In 2005, the Royal Canadian Mounted Police opened an investigation into nine Indigenous women and girls who had gone missing or were murdered along its Highway 16. The number of women that the police identified in its probe soon doubled, to 18, and the numbers under its E-PANA investigation project kept climbing.
The Highway of Tears, as the main throughway in British Columbia was dubbed, instantly became a symbol for unchecked violence against Indigenous women and girls in Canada. The remoteness of the 718-kilometer highway that bisects many remote Indigenous communities and used by young Indigenous women makes it a ripe ground for violence.

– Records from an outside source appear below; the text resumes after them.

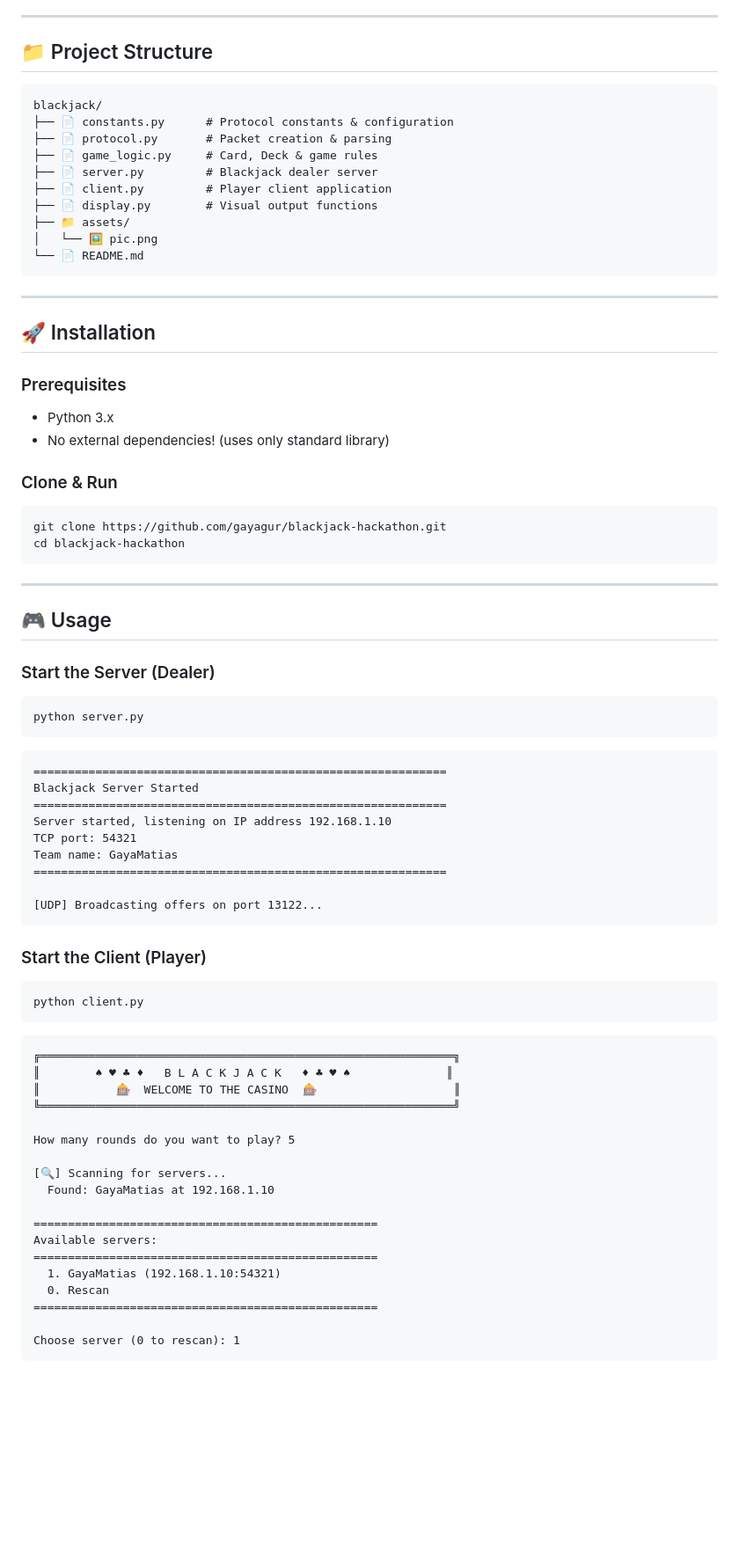
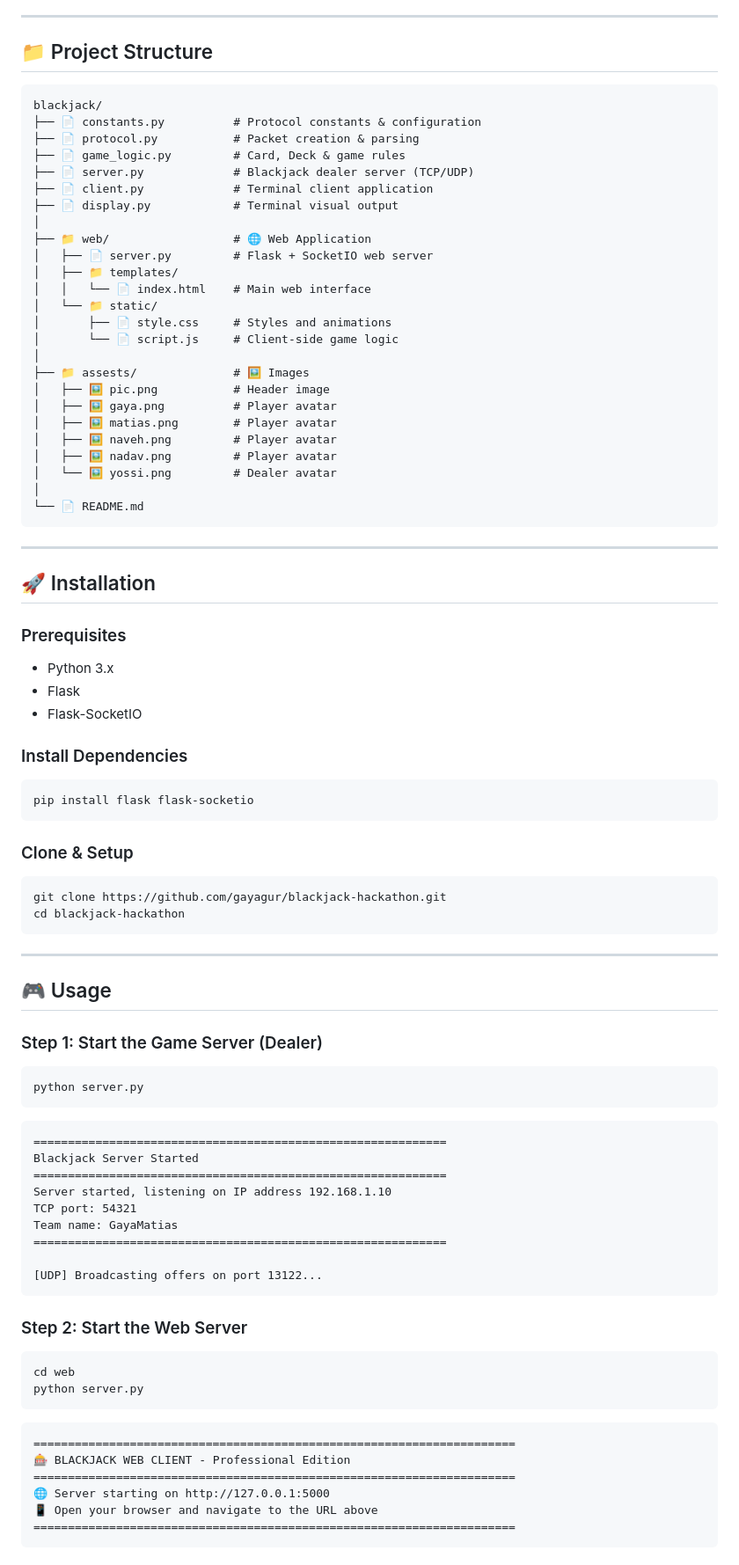
Before and after one commit to gayagur/blackjack-hackathon, a Markdown page: README.md, the part around one of its changes. Shown at 88% size. Rendered like a GitHub page; blank space fills up the shorter version.

````diff
--- a/README.md
+++ b/README.md
@@ -83,16 +150,32 @@ This project implements a **client-server Blackjack game** as part of the Introd
 ---
 
 ## 📁 Project Structure
+
 ```
 blackjack/
-├── 📄 constants.py      # Protocol constants & configuration
-├── 📄 protocol.py       # Packet creation & parsing
-├── 📄 game_logic.py     # Card, Deck & game rules
-├── 📄 server.py         # Blackjack dealer server
-├── 📄 client.py         # Player client application
-├── 📄 display.py        # Visual output functions
-├── 📁 assets/
-│   └── 🖼️ pic.png
+├── 📄 constants.py          # Protocol constants & configuration
+├── 📄 protocol.py           # Packet creation & parsing
+├── 📄 game_logic.py         # Card, Deck & game rules
+├── 📄 server.py             # Blackjack dealer server (TCP/UDP)
+├── 📄 client.py             # Terminal client application
+├── 📄 display.py            # Terminal visual output
+│
+├── 📁 web/                  # 🌐 Web Application
+│   ├── 📄 server.py         # Flask + SocketIO web server
+│   ├── 📁 templates/
+│   │   └── 📄 index.html    # Main web interface
+│   └── 📁 static/
+│       ├── 📄 style.css     # Styles and animations
+│       └── 📄 script.js     # Client-side game logic
+│
+├── 📁 assests/              # 🖼️ Images
+│   ├── 🖼️ pic.png           # Header image
+│   ├── 🖼️ gaya.png          # Player avatar
+│   ├── 🖼️ matias.png        # Player avatar
+│   ├── 🖼️ naveh.png         # Player avatar
+│   ├── 🖼️ nadav.png         # Player avatar
+│   └── 🖼️ yossi.png         # Dealer avatar
+│
 └── 📄 README.md
 ```
 
@@ -102,9 +185,15 @@ blackjack/
 
 ### Prerequisites
 - Python 3.x
-- No external dependencies! (uses only standard library)
+- Flask
+- Flask-SocketIO
 
-### Clone & Run
+### Install Dependencies
+```bash
+pip install flask flask-socketio
+```
+
+### Clone & Setup
 ```bash
 git clone https://github.com/gayagur/blackjack-hackathon.git
 cd blackjack-hackathon
@@ -114,7 +203,7 @@ cd blackjack-hackathon
 
 ## 🎮 Usage
 
-### Start the Server (Dealer)
+### Step 1: Start the Game Server (Dealer)
 ```bash
 python server.py
 ```
@@ -130,28 +219,17 @@ Team name: GayaMatias
 [UDP] Broadcasting offers on port 13122...
 ```
 
-### Start the Client (Player)
+### Step 2: Start the Web Server
 ```bash
-python client.py
+cd web
+python server.py
 ```
 ```
-╔════════════════════════════════════════════════════════════╗
-║        ♠ ♥ ♣ ♦   B L A C K J A C K   ♦ ♣ ♥ ♠              ║
-║           🎰  WELCOME TO THE CASINO  🎰                    ║
-╚════════════════════════════════════════════════════════════╝
-
-How many rounds do you want to play? 5
-
-[🔍] Scanning for servers...
-  Found: GayaMatias at 192.168.1.10
-
-==================================================
-Available servers:
-==================================================
-  1. GayaMatias (192.168.1.10:54321)
-  0. Rescan
-==================================================
-
-Choose server (0 to rescan): 1
+======================================================================
+🎰 BLACKJACK WEB CLIENT - Professional Edition
+======================================================================
+🌐 Server starting on http://127.0.0.1:5000
+📱 Open your browser and navigate to the URL above
+======================================================================
 ```
 
````
Also changed, not shown: other parts of README.md (+184 -182 lines).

In October 1969, Gloria Moody, a 26-year-old mother of two became the first of the 18 women victims identified by the police under the E-PANA project. Over the next almost 40 years, 17 other Indigenous women became victims along the highway with 14-year-old Aielah Saric Auger of the Lheidli T’enneh First Nations community being the last. Auger’s almost-unrecognizable body was discovered on an embankment of Highway 16 in February 2006, eight days after she went missing.
Women from other communities too have been victims of violence on the highway, with the most recent recorded homicide occurring as recently as August 2020. Official estimates show that more than 40 women have been murdered or have gone missing on the Highway of Tears, where the majority have been women of indigenous descent.
Studies have shown that poverty among first nation people and the people of British Columbia in general, has made them prime targets for the Highway of Tears. Despite measures like better transportation options, increased police patrols, and awareness drives, violence against Indigenous women, across Canada, continues.
Statistics show that more than 2,000 Indigenous women and girls have been reported to have gone missing or been murdered in the past three decades in Canada.